══ EXTRACTED RECORDS ══

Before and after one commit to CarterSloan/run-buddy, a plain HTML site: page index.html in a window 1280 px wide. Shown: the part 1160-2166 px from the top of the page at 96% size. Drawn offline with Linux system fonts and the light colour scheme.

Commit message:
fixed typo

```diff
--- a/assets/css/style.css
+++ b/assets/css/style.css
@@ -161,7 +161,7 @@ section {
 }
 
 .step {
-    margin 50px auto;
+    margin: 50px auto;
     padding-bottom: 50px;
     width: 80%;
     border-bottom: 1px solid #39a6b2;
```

═══
══ EXTRACTED RECORDS ══

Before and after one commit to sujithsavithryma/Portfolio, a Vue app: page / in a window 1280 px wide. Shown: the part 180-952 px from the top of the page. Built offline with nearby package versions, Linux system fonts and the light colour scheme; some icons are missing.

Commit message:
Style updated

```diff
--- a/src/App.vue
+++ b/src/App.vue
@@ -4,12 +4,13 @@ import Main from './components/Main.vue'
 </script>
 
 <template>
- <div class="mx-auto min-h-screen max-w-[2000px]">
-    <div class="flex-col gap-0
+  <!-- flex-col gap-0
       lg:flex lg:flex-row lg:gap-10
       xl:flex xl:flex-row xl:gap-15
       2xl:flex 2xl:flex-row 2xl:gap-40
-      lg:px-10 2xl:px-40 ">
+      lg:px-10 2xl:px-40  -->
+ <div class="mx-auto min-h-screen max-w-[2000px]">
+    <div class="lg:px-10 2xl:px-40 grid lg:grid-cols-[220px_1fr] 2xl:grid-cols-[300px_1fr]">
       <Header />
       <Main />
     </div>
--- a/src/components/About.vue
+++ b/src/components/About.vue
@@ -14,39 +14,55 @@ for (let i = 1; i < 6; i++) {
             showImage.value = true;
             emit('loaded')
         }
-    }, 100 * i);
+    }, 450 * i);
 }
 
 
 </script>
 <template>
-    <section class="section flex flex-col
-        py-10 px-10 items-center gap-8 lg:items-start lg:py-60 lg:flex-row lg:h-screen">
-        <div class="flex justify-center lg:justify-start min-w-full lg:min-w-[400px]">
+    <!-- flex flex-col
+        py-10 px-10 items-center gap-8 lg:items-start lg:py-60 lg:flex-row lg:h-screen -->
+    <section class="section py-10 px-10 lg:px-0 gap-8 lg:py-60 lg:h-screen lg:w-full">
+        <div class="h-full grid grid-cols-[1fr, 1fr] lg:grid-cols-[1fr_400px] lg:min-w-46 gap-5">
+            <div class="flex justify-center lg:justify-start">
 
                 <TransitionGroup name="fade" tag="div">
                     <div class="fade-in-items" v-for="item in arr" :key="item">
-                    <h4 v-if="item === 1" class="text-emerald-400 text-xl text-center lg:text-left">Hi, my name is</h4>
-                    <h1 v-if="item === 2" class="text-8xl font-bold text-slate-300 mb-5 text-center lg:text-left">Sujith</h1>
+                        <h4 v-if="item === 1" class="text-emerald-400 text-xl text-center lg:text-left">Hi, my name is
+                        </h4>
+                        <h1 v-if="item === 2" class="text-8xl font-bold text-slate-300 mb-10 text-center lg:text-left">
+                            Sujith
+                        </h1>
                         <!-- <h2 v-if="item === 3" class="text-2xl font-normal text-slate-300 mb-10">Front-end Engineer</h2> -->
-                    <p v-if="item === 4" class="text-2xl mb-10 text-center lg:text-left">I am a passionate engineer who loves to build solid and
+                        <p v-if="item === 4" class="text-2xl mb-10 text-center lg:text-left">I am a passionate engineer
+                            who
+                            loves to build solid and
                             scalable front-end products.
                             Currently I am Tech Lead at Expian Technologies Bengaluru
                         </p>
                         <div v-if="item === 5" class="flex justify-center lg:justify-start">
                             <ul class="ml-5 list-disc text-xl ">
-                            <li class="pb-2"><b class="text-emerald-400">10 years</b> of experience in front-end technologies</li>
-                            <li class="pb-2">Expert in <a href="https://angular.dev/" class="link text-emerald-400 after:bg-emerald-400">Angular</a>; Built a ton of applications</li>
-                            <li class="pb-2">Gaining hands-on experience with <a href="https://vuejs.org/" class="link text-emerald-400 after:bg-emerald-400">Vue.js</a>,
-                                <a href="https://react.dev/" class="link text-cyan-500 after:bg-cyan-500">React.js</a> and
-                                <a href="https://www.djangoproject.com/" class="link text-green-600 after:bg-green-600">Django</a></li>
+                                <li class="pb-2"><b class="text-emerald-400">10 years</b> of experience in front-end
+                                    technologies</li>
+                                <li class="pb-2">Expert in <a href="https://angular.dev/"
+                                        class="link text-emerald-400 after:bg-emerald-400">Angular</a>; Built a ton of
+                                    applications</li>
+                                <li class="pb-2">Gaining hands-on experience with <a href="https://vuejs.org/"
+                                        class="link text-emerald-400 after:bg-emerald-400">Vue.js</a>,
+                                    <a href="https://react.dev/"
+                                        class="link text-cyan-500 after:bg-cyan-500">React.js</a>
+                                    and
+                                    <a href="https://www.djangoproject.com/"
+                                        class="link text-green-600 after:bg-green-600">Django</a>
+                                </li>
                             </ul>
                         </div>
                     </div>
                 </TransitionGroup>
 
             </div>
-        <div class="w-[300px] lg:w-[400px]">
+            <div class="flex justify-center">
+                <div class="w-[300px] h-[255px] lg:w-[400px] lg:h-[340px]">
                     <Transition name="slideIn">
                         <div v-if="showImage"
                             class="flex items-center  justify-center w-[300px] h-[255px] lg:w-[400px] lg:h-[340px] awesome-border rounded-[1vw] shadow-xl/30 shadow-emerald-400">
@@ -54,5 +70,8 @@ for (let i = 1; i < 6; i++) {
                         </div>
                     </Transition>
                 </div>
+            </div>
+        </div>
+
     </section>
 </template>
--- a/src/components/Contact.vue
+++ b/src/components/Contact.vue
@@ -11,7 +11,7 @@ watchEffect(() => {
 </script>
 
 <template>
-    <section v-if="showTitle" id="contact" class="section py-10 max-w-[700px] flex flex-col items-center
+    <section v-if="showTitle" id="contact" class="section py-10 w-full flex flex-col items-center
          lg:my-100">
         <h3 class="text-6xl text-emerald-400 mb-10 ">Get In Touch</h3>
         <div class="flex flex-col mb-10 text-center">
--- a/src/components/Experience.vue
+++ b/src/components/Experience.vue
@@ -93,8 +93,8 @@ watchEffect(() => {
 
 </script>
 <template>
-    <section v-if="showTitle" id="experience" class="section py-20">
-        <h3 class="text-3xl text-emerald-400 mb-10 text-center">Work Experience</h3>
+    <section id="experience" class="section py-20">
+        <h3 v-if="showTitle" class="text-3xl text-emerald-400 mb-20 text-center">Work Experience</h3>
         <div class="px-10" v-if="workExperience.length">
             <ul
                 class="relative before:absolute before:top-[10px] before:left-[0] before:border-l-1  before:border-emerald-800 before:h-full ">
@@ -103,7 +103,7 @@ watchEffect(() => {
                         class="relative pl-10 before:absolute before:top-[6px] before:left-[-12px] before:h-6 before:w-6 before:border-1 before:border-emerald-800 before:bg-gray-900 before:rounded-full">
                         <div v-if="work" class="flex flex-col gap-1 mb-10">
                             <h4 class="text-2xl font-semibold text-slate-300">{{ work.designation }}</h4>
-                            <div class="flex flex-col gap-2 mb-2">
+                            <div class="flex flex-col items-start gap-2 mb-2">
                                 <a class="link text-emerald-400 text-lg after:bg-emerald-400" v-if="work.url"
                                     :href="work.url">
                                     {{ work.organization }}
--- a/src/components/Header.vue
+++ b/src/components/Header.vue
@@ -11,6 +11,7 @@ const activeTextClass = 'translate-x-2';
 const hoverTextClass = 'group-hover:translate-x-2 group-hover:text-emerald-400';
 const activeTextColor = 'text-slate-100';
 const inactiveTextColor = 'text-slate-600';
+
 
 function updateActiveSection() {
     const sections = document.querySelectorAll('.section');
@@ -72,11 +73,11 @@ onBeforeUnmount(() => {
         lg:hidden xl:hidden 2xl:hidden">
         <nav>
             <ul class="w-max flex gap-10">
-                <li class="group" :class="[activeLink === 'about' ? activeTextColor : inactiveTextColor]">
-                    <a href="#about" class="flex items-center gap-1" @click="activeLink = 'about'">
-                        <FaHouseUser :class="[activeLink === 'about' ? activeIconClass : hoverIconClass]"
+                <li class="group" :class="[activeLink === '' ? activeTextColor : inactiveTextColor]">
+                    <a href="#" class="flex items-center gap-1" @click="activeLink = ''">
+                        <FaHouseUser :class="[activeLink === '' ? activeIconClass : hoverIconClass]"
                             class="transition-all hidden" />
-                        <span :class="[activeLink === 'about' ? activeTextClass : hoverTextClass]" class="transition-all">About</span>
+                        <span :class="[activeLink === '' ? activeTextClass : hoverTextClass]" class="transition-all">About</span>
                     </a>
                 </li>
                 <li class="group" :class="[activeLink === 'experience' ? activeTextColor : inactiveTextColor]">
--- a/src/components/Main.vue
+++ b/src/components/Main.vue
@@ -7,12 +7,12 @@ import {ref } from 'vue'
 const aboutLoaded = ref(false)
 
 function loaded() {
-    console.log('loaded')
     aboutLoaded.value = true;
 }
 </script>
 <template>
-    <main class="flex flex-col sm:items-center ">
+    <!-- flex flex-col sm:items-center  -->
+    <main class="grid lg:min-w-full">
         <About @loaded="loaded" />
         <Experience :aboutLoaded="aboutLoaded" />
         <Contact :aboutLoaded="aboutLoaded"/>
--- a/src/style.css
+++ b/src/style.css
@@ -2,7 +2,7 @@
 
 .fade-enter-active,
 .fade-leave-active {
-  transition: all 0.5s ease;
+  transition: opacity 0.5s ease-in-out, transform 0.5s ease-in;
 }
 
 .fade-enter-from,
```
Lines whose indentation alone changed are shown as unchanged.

═══

## [WORK TO BE COMPLETED]
Among the entries above, tally each line with the string "watchEffect" and state that figure only.

## [TASK SOLUTION]
3